The 0.6 point rise in Social Security contributions for common contingencies between 2023 and 2032 approved yesterday by the Government with the agreement of the unions will enter the “pension piggy bank” “about 50,000 million” when it is completed the plan that the employer has rejected.
As defended by the Executive, the mechanism of intergenerational equity of pensions supposes a “small increase” in contributions that, however, will serve to increase the reserve fund, which reached a maximum of 67,000 million in 2011 and now barely exceeds 2,000 million, as recalled yesterday by the Minister of Inclusion, Social Security and Migration, José Luis Escrivá, after achieving the pact ‘in extremis’.
The objective of the piggy bank is to generate a “safety cushion” to address the retirement of the baby boomers, the generation of those born between the mid-1950s and the mid-1970s, and guarantee their pensions.

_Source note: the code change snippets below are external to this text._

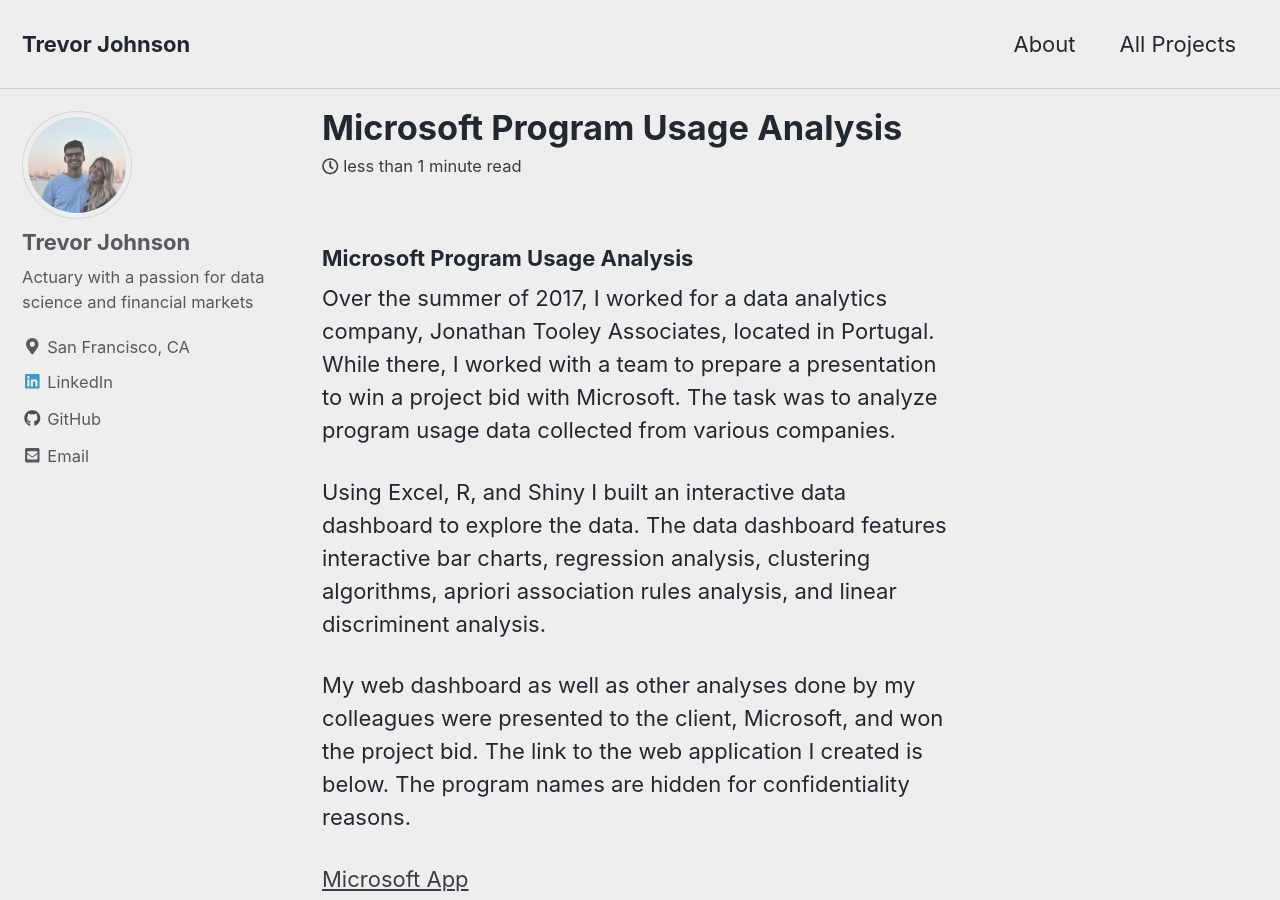
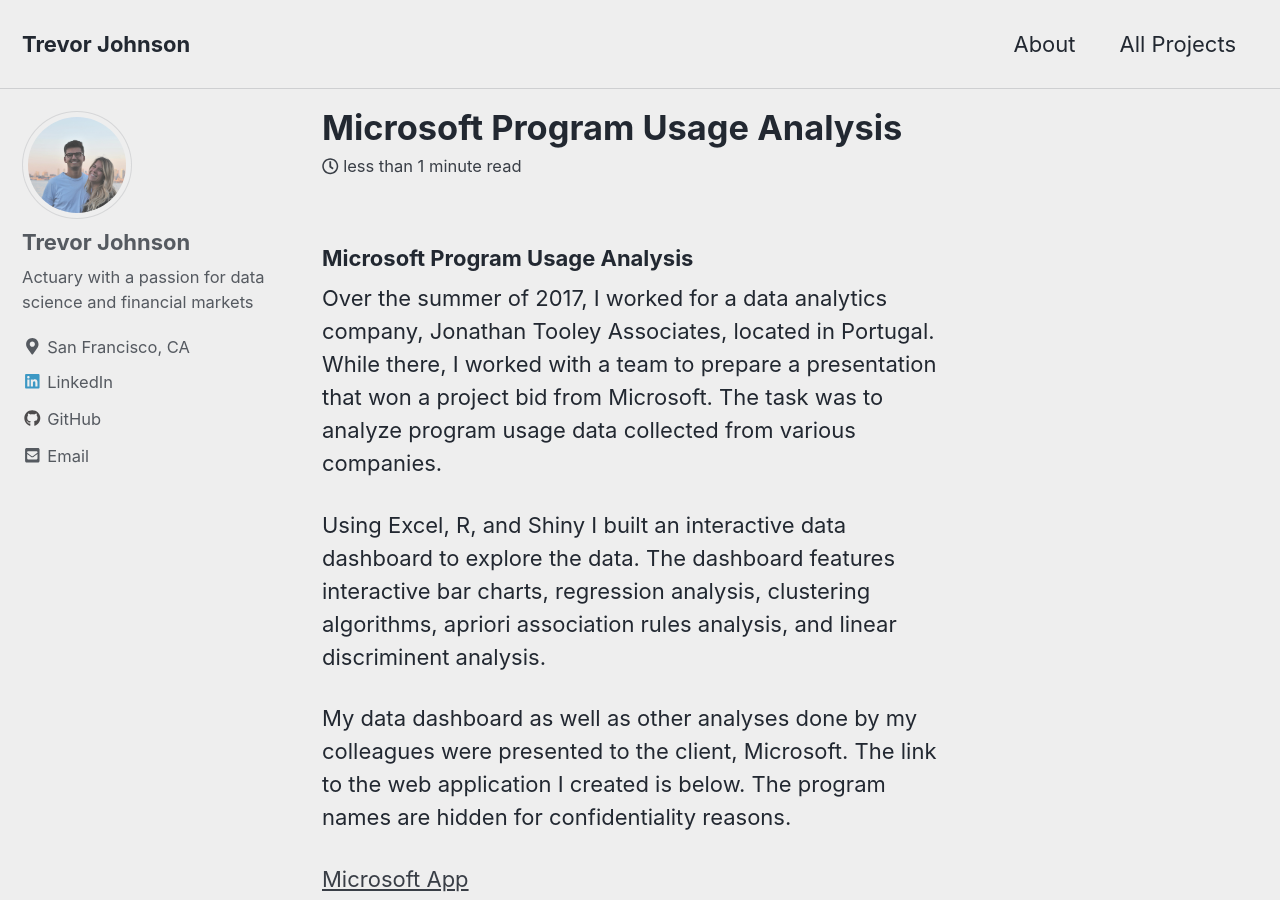
Before and after one commit to trevor-johnson/tpjohnson.github.io, a Jekyll site: the page built from _posts/2017-7-1-MicrosoftApp.md, in a window 1280 px wide and 900 px high. Built offline with Jekyll 4.4.1, drawn with Linux system fonts in a browser that asks for light colours; cached includes are drawn as plain includes; nearby versions of some CDN libraries.

Commit message:
site should be finished, but only 2 projects-3

```diff
--- a/_posts/2017-7-1-MicrosoftApp.md
+++ b/_posts/2017-7-1-MicrosoftApp.md
@@ -7,10 +7,10 @@
 
 <h3>Microsoft Program Usage Analysis</h3>
 
-Over the summer of 2017, I worked for a data analytics company, Jonathan Tooley Associates, located in Portugal. While there, I worked with a team to prepare a presentation to win a project bid with Microsoft. The task was to analyze program usage data collected from various companies.
+Over the summer of 2017, I worked for a data analytics company, Jonathan Tooley Associates, located in Portugal. While there, I worked with a team to prepare a presentation that won a project bid from Microsoft. The task was to analyze program usage data collected from various companies.
 
-Using Excel, R, and Shiny I built an interactive data dashboard to explore the data. The data dashboard features interactive bar charts, regression analysis, clustering algorithms, apriori association rules analysis, and linear discriminent analysis.
+Using Excel, R, and Shiny I built an interactive data dashboard to explore the data. The dashboard features interactive bar charts, regression analysis, clustering algorithms, apriori association rules analysis, and linear discriminent analysis.
 
-My web dashboard as well as other analyses done by my colleagues were presented to the client, Microsoft, and won the project bid. The link to the web application I created is below. The program names are hidden for confidentiality reasons.
+My data dashboard as well as other analyses done by my colleagues were presented to the client, Microsoft. The link to the web application I created is below. The program names are hidden for confidentiality reasons.
 
 <a href="https://trevorjohnson.shinyapps.io/jta_app/" title="Microsoft App" target="_blank">Microsoft App</a>
```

The recovery of the fund will be borne mainly by companies, which finally will contribute 0.6, 0.5 compared to 0.1 of workers after yesterday’s negotiation modified the Government’s initial idea of charging 0.4 and 0.2 respectively. Currently, the contribution for common contingencies represents 28.3% of the contribution base: companies pay 23.6% and workers pay 4.7% for this contribution. When the agreement enters into force, the contribution for common contingencies will rise to 28.9% of the contribution base, 24.1% corresponding to the employer and 4.8% to the worker.
How does this rise translate into practice? For a contribution base of 2,000 euros, the increase would be around 12 euros per month (somewhat less), of which the company puts 10 and the worker, 2.
The rise has not had the support of the CEOE. The employer considers that raise the contribution of employers and workers Social Security opens a door to future increases either through contributions or through taxes to cauterize the gap between income and expenses of the System.
Escrivá has assured that he does not understand the reasons that have led the representatives of the businessmen to reject the agreement since they have not presented an alternative during the negotiation. That the CEOE is a party influences the European Union, which urges that agreements with an impact on employment include all interlocutors.
In this sense, Escrivá has rejected the failure to comply with Brussels, having closed the rise in contributions outside of employers because it cannot impact employment as Spain does not have “a labor cost problem.”